WHAT YOU HAVE TO DO>
Your answer should be a single number: the count of lines in the entries below that contain "href".

MATERIAL FOR THE TASK>
**********

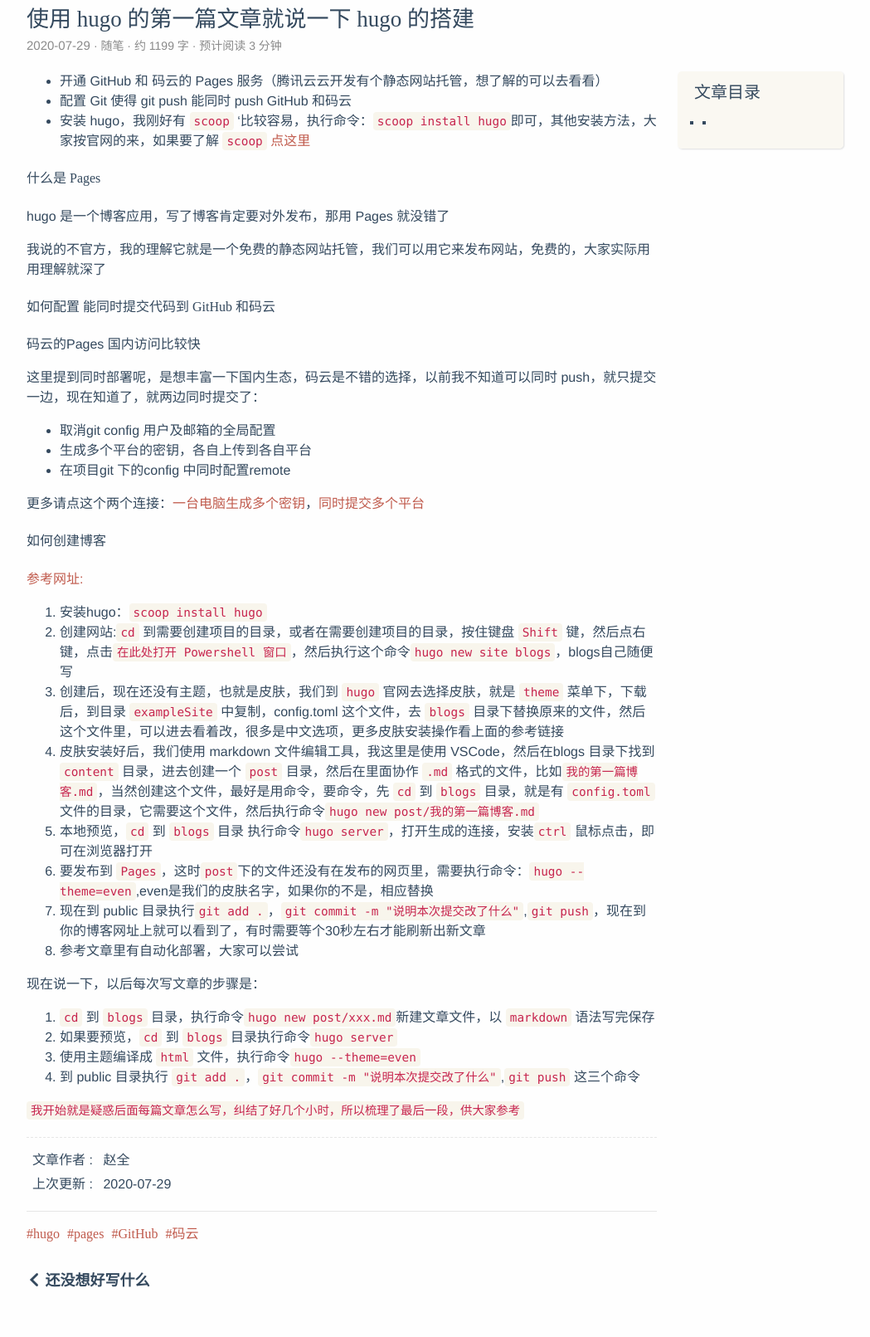
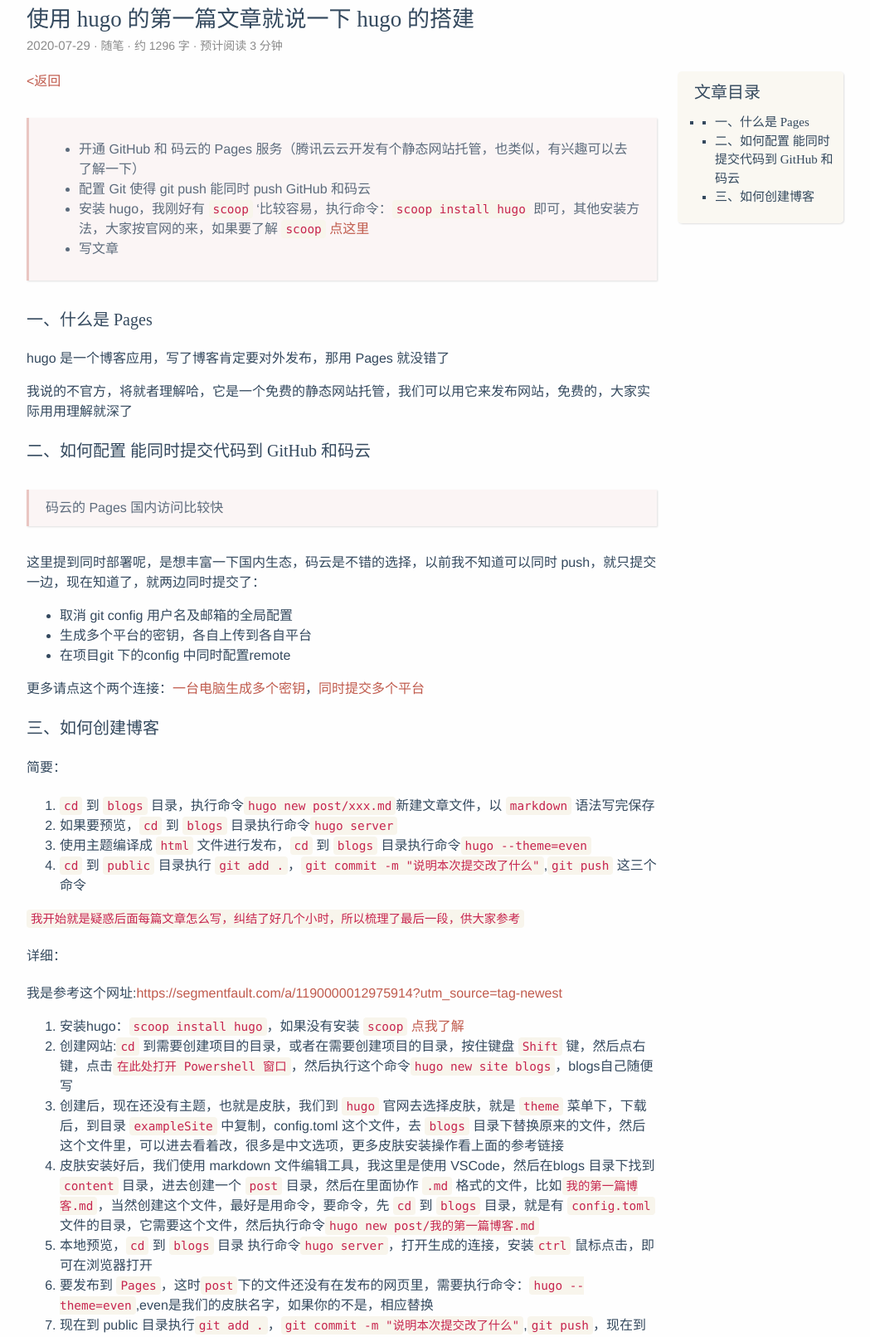
Before and after one commit to chatterzhao/chatterzhao.github.io, a plain HTML site: page post/first/index.html in a window 1280 px wide. Shown: the part 136-1747 px from the top of the page at 83% size, without its empty margins (228-1277 px from the left). Drawn offline with nearby package versions, Linux system fonts and the light colour scheme; a script that the page names is missing.

Commit message:
做了细节的修饰

```diff
--- a/categories/随笔/index.xml
+++ b/categories/随笔/index.xml
@@ -26,7 +26,7 @@
       <pubDate>Wed, 29 Jul 2020 10:14:20 +0800</pubDate>
 
       <guid>http://zhaoquan.gitee.io/post/first/</guid>
-      <description>开通 GitHub 和 码云的 Pages 服务（腾讯云云开发有个静态网站托管，想了解的可以去看看） 配置 Git 使得 git push 能同时 push GitHub 和码云 安装 hugo，我刚好有 scoop &amp;lsquo;</description>
+      <description>&amp;lt;返回 开通 GitHub 和 码云的 Pages 服务（腾讯云云开发有个静态网站托管，也类似，有兴趣可以去了解一下） 配置 Git 使得 git push 能同时 push GitHub 和码云 安装 hugo，我</description>
     </item>
 
   </channel>
--- a/index.xml
+++ b/index.xml
@@ -26,7 +26,7 @@
       <pubDate>Wed, 29 Jul 2020 10:14:20 +0800</pubDate>
 
       <guid>http://zhaoquan.gitee.io/post/first/</guid>
-      <description>开通 GitHub 和 码云的 Pages 服务（腾讯云云开发有个静态网站托管，想了解的可以去看看） 配置 Git 使得 git push 能同时 push GitHub 和码云 安装 hugo，我刚好有 scoop &amp;lsquo;</description>
+      <description>&amp;lt;返回 开通 GitHub 和 码云的 Pages 服务（腾讯云云开发有个静态网站托管，也类似，有兴趣可以去了解一下） 配置 Git 使得 git push 能同时 push GitHub 和码云 安装 hugo，我</description>
     </item>
 
   </channel>
--- a/post/first/index.html
+++ b/post/first/index.html
@@ -16,7 +16,7 @@
 <meta name="apple-mobile-web-app-status-bar-style" content="#f8f5ec">
 
 
-<meta name="author" content="赵全" /><meta name="description" content="开通 GitHub 和 码云的 Pages 服务（腾讯云云开发有个静态网站托管，想了解的可以去看看） 配置 Git 使得 git push 能同时 push GitHub 和码云 安装 hugo，我刚好有 scoop &amp;lsquo;" /><meta name="keywords" content="hugo, pages, GitHub, 码云" />
+<meta name="author" content="赵全" /><meta name="description" content="&amp;lt;返回 开通 GitHub 和 码云的 Pages 服务（腾讯云云开发有个静态网站托管，也类似，有兴趣可以去了解一下） 配置 Git 使得 git push 能同时 push GitHub 和码云 安装 hugo，我" /><meta name="keywords" content="hugo, pages, GitHub, 码云" />
 
 
 
@@ -40,23 +40,23 @@
 
 
 <meta property="og:title" content="使用 hugo 的第一篇文章就说一下 hugo 的搭建" />
-<meta property="og:description" content="开通 GitHub 和 码云的 Pages 服务（腾讯云云开发有个静态网站托管，想了解的可以去看看） 配置 Git 使得 git push 能同时 push GitHub 和码云 安装 hugo，我刚好有 scoop &lsquo;" />
+<meta property="og:description" content="&lt;返回 开通 GitHub 和 码云的 Pages 服务（腾讯云云开发有个静态网站托管，也类似，有兴趣可以去了解一下） 配置 Git 使得 git push 能同时 push GitHub 和码云 安装 hugo，我" />
 <meta property="og:type" content="article" />
 <meta property="og:url" content="http://zhaoquan.gitee.io/post/first/" />
 <meta property="article:published_time" content="2020-07-29T10:14:20+08:00" />
 <meta property="article:modified_time" content="2020-07-29T10:14:20+08:00" />
 <meta itemprop="name" content="使用 hugo 的第一篇文章就说一下 hugo 的搭建">
-<meta itemprop="description" content="开通 GitHub 和 码云的 Pages 服务（腾讯云云开发有个静态网站托管，想了解的可以去看看） 配置 Git 使得 git push 能同时 push GitHub 和码云 安装 hugo，我刚好有 scoop &lsquo;">
+<meta itemprop="description" content="&lt;返回 开通 GitHub 和 码云的 Pages 服务（腾讯云云开发有个静态网站托管，也类似，有兴趣可以去了解一下） 配置 Git 使得 git push 能同时 push GitHub 和码云 安装 hugo，我">
 <meta itemprop="datePublished" content="2020-07-29T10:14:20+08:00" />
 <meta itemprop="dateModified" content="2020-07-29T10:14:20+08:00" />
-<meta itemprop="wordCount" content="1199">
+<meta itemprop="wordCount" content="1296">
 
 
 
 <meta itemprop="keywords" content="hugo,pages,GitHub,码云," />
 <meta name="twitter:card" content="summary"/>
 <meta name="twitter:title" content="使用 hugo 的第一篇文章就说一下 hugo 的搭建"/>
-<meta name="twitter:description" content="开通 GitHub 和 码云的 Pages 服务（腾讯云云开发有个静态网站托管，想了解的可以去看看） 配置 Git 使得 git push 能同时 push GitHub 和码云 安装 hugo，我刚好有 scoop &lsquo;"/>
+<meta name="twitter:description" content="&lt;返回 开通 GitHub 和 码云的 Pages 服务（腾讯云云开发有个静态网站托管，也类似，有兴趣可以去了解一下） 配置 Git 使得 git push 能同时 push GitHub 和码云 安装 hugo，我"/>
 
 <!--[if lte IE 9]>
   <script src="https://cdnjs.cloudflare.com/ajax/libs/classlist/1.1.20170427/classList.min.js"></script>
@@ -126,7 +126,7 @@
         <div class="post-category">
             <a href="/categories/%E9%9A%8F%E7%AC%94/"> 随笔 </a>
             </div>
-          <span class="more-meta"> 约 1199 字 </span>
+          <span class="more-meta"> 约 1296 字 </span>
           <span class="more-meta"> 预计阅读 3 分钟 </span>
 
       </div>
@@ -139,7 +139,9 @@
   <ul>
     <li>
       <ul>
-        <li></li>
+        <li><a href="#一什么是-pages">一、什么是 Pages</a></li>
+        <li><a href="#二如何配置-能同时提交代码到-github-和码云">二、如何配置 能同时提交代码到 GitHub 和码云</a></li>
+        <li><a href="#三如何创建博客">三、如何创建博客</a></li>
       </ul>
     </li>
   </ul>
@@ -147,27 +149,42 @@
   </div>
 </div>
     <div class="post-content">
-      <ul>
-<li>开通 GitHub 和 码云的 Pages 服务（腾讯云云开发有个静态网站托管，想了解的可以去看看）</li>
+      <p><a href="/index.html">&lt;返回</a></p>
+<blockquote>
+<ul>
+<li>开通 GitHub 和 码云的 Pages 服务（腾讯云云开发有个静态网站托管，也类似，有兴趣可以去了解一下）</li>
 <li>配置 Git 使得 git push 能同时 push GitHub 和码云</li>
-<li>安装 hugo，我刚好有 <code>scoop</code> &lsquo;比较容易，执行命令：<code>scoop install hugo</code>即可，其他安装方法，大家按官网的来，如果要了解 <code>scoop</code> <a href="https://gitbook.cn/gitchat/activity/5d284248c9219c0d45806f21">点这里</a></li>
+<li>安装 hugo，我刚好有 <code>scoop</code> &lsquo;比较容易，执行命令：<code>scoop install hugo</code> 即可，其他安装方法，大家按官网的来，如果要了解 <code>scoop</code> <a href="https://gitbook.cn/gitchat/activity/5d284248c9219c0d45806f21?_blank">点这里</a></li>
+<li>写文章</li>
 </ul>
-<h4 id="什么是-pages">什么是 Pages</h4>
+</blockquote>
+<h3 id="一什么是-pages">一、什么是 Pages</h3>
 <p>hugo 是一个博客应用，写了博客肯定要对外发布，那用 Pages 就没错了</p>
-<p>我说的不官方，我的理解它就是一个免费的静态网站托管，我们可以用它来发布网站，免费的，大家实际用用理解就深了</p>
-<h4 id="如何配置-能同时提交代码到-github-和码云">如何配置 能同时提交代码到 GitHub 和码云</h4>
-<p>码云的Pages 国内访问比较快</p>
+<p>我说的不官方，将就者理解哈，它是一个免费的静态网站托管，我们可以用它来发布网站，免费的，大家实际用用理解就深了</p>
+<h3 id="二如何配置-能同时提交代码到-github-和码云">二、如何配置 能同时提交代码到 GitHub 和码云</h3>
+<blockquote>
+<p>码云的 Pages 国内访问比较快</p>
+</blockquote>
 <p>这里提到同时部署呢，是想丰富一下国内生态，码云是不错的选择，以前我不知道可以同时 push，就只提交一边，现在知道了，就两边同时提交了：</p>
 <ul>
-<li>取消git config 用户及邮箱的全局配置</li>
+<li>取消 git config 用户名及邮箱的全局配置</li>
 <li>生成多个平台的密钥，各自上传到各自平台</li>
 <li>在项目git 下的config 中同时配置remote</li>
 </ul>
 <p>更多请点这个两个连接：<a href="https://blog.csdn.net/qq_43199318/article/details/103469792">一台电脑生成多个密钥</a>，<a href="https://blog.csdn.net/yilovexing/article/details/107226141">同时提交多个平台</a></p>
-<h4 id="如何创建博客">如何创建博客</h4>
-<p><a href="https://segmentfault.com/a/1190000012975914?utm_source=tag-newest">参考网址:</a></p>
+<h3 id="三如何创建博客">三、如何创建博客</h3>
+<h4 id="简要">简要：</h4>
 <ol>
-<li>安装hugo：<code>scoop install hugo</code></li>
+<li><code>cd</code> 到 <code>blogs</code> 目录，执行命令<code>hugo new post/xxx.md</code>新建文章文件，以 <code>markdown</code> 语法写完保存</li>
+<li>如果要预览，<code>cd</code> 到 <code>blogs</code> 目录执行命令<code>hugo server</code></li>
+<li>使用主题编译成 <code>html</code> 文件进行发布，<code>cd</code> 到 <code>blogs</code> 目录执行命令<code>hugo --theme=even</code></li>
+<li><code>cd</code> 到 <code>public</code> 目录执行 <code>git add .</code>，<code>git commit -m &quot;说明本次提交改了什么&quot;</code>,<code>git push</code> 这三个命令</li>
+</ol>
+<p><code>我开始就是疑惑后面每篇文章怎么写，纠结了好几个小时，所以梳理了最后一段，供大家参考</code></p>
+<h4 id="详细">详细：</h4>
+<p>我是参考这个网址:<a href="https://segmentfault.com/a/1190000012975914?utm_source=tag-newest">https://segmentfault.com/a/1190000012975914?utm_source=tag-newest</a></p>
+<ol>
+<li>安装hugo：<code>scoop install hugo</code>，如果没有安装 <code>scoop</code> <a href="https://gitbook.cn/gitchat/activity/5d284248c9219c0d45806f21">点我了解</a></li>
 <li>创建网站:<code>cd</code> 到需要创建项目的目录，或者在需要创建项目的目录，按住键盘 <code>Shift</code> 键，然后点右键，点击<code>在此处打开 Powershell 窗口</code>，然后执行这个命令<code>hugo new site blogs</code>，blogs自己随便写</li>
 <li>创建后，现在还没有主题，也就是皮肤，我们到 <code>hugo</code> 官网去选择皮肤，就是 <code>theme</code> 菜单下，下载后，到目录 <code>exampleSite</code> 中复制，config.toml 这个文件，去 <code>blogs</code> 目录下替换原来的文件，然后这个文件里，可以进去看着改，很多是中文选项，更多皮肤安装操作看上面的参考链接</li>
 <li>皮肤安装好后，我们使用 markdown 文件编辑工具，我这里是使用 VSCode，然后在blogs 目录下找到 <code>content</code> 目录，进去创建一个 <code>post</code> 目录，然后在里面协作 <code>.md</code> 格式的文件，比如<code>我的第一篇博客.md</code>，当然创建这个文件，最好是用命令，要命令，先 <code>cd</code> 到 <code>blogs</code> 目录，就是有 <code>config.toml</code> 文件的目录，它需要这个文件，然后执行命令<code>hugo new post/我的第一篇博客.md</code></li>
@@ -176,14 +193,6 @@
 <li>现在到 public 目录执行<code>git add .</code>，<code>git commit -m &quot;说明本次提交改了什么&quot;</code>,<code>git push</code>，现在到你的博客网址上就可以看到了，有时需要等个30秒左右才能刷新出新文章</li>
 <li>参考文章里有自动化部署，大家可以尝试</li>
 </ol>
-<p>现在说一下，以后每次写文章的步骤是：</p>
-<ol>
-<li><code>cd</code> 到 <code>blogs</code> 目录，执行命令<code>hugo new post/xxx.md</code>新建文章文件，以 <code>markdown</code> 语法写完保存</li>
-<li>如果要预览，<code>cd</code> 到 <code>blogs</code> 目录执行命令<code>hugo server</code></li>
-<li>使用主题编译成 <code>html</code> 文件，执行命令<code>hugo --theme=even</code></li>
-<li>到 public 目录执行 <code>git add .</code>，<code>git commit -m &quot;说明本次提交改了什么&quot;</code>,<code>git push</code> 这三个命令</li>
-</ol>
-<p><code>我开始就是疑惑后面每篇文章怎么写，纠结了好几个小时，所以梳理了最后一段，供大家参考</code></p>
 
     </div>
 
@@ -263,7 +272,6 @@
 
   <span class="copyright-year">
     &copy;
-    2017 -
     2020
     <span class="heart">
       <i class="iconfont icon-heart"></i>
--- a/post/index.xml
+++ b/post/index.xml
@@ -26,7 +26,7 @@
       <pubDate>Wed, 29 Jul 2020 10:14:20 +0800</pubDate>
 
       <guid>http://zhaoquan.gitee.io/post/first/</guid>
-      <description>开通 GitHub 和 码云的 Pages 服务（腾讯云云开发有个静态网站托管，想了解的可以去看看） 配置 Git 使得 git push 能同时 push GitHub 和码云 安装 hugo，我刚好有 scoop &amp;lsquo;</description>
+      <description>&amp;lt;返回 开通 GitHub 和 码云的 Pages 服务（腾讯云云开发有个静态网站托管，也类似，有兴趣可以去了解一下） 配置 Git 使得 git push 能同时 push GitHub 和码云 安装 hugo，我</description>
     </item>
 
   </channel>
--- a/tags/github/index.xml
+++ b/tags/github/index.xml
@@ -26,7 +26,7 @@
       <pubDate>Wed, 29 Jul 2020 10:14:20 +0800</pubDate>
 
       <guid>http://zhaoquan.gitee.io/post/first/</guid>
-      <description>开通 GitHub 和 码云的 Pages 服务（腾讯云云开发有个静态网站托管，想了解的可以去看看） 配置 Git 使得 git push 能同时 push GitHub 和码云 安装 hugo，我刚好有 scoop &amp;lsquo;</description>
+      <description>&amp;lt;返回 开通 GitHub 和 码云的 Pages 服务（腾讯云云开发有个静态网站托管，也类似，有兴趣可以去了解一下） 配置 Git 使得 git push 能同时 push GitHub 和码云 安装 hugo，我</description>
     </item>
 
   </channel>
--- a/tags/hugo/index.xml
+++ b/tags/hugo/index.xml
@@ -26,7 +26,7 @@
       <pubDate>Wed, 29 Jul 2020 10:14:20 +0800</pubDate>
 
       <guid>http://zhaoquan.gitee.io/post/first/</guid>
-      <description>开通 GitHub 和 码云的 Pages 服务（腾讯云云开发有个静态网站托管，想了解的可以去看看） 配置 Git 使得 git push 能同时 push GitHub 和码云 安装 hugo，我刚好有 scoop &amp;lsquo;</description>
+      <description>&amp;lt;返回 开通 GitHub 和 码云的 Pages 服务（腾讯云云开发有个静态网站托管，也类似，有兴趣可以去了解一下） 配置 Git 使得 git push 能同时 push GitHub 和码云 安装 hugo，我</description>
     </item>
 
   </channel>
--- a/tags/pages/index.xml
+++ b/tags/pages/index.xml
@@ -26,7 +26,7 @@
       <pubDate>Wed, 29 Jul 2020 10:14:20 +0800</pubDate>
 
       <guid>http://zhaoquan.gitee.io/post/first/</guid>
-      <description>开通 GitHub 和 码云的 Pages 服务（腾讯云云开发有个静态网站托管，想了解的可以去看看） 配置 Git 使得 git push 能同时 push GitHub 和码云 安装 hugo，我刚好有 scoop &amp;lsquo;</description>
+      <description>&amp;lt;返回 开通 GitHub 和 码云的 Pages 服务（腾讯云云开发有个静态网站托管，也类似，有兴趣可以去了解一下） 配置 Git 使得 git push 能同时 push GitHub 和码云 安装 hugo，我</description>
     </item>
 
   </channel>
--- a/tags/码云/index.xml
+++ b/tags/码云/index.xml
@@ -26,7 +26,7 @@
       <pubDate>Wed, 29 Jul 2020 10:14:20 +0800</pubDate>
 
       <guid>http://zhaoquan.gitee.io/post/first/</guid>
-      <description>开通 GitHub 和 码云的 Pages 服务（腾讯云云开发有个静态网站托管，想了解的可以去看看） 配置 Git 使得 git push 能同时 push GitHub 和码云 安装 hugo，我刚好有 scoop &amp;lsquo;</description>
+      <description>&amp;lt;返回 开通 GitHub 和 码云的 Pages 服务（腾讯云云开发有个静态网站托管，也类似，有兴趣可以去了解一下） 配置 Git 使得 git push 能同时 push GitHub 和码云 安装 hugo，我</description>
     </item>
 
   </channel>
```
Also changed, not shown: 404.html (+0 -1 lines), categories/index.html (+0 -1 lines), categories/随笔/index.html (+0 -1 lines), index.html (+2 -3 lines), post/index.html (+0 -1 lines), post/secend/index.html (+0 -1 lines), tags/github/index.html (+0 -1 lines), tags/hugo/index.html (+0 -1 lines), tags/index.html (+0 -1 lines), tags/pages/index.html (+0 -1 lines), tags/码云/index.html (+0 -1 lines).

**********

EXPECTED OUTPUT>
11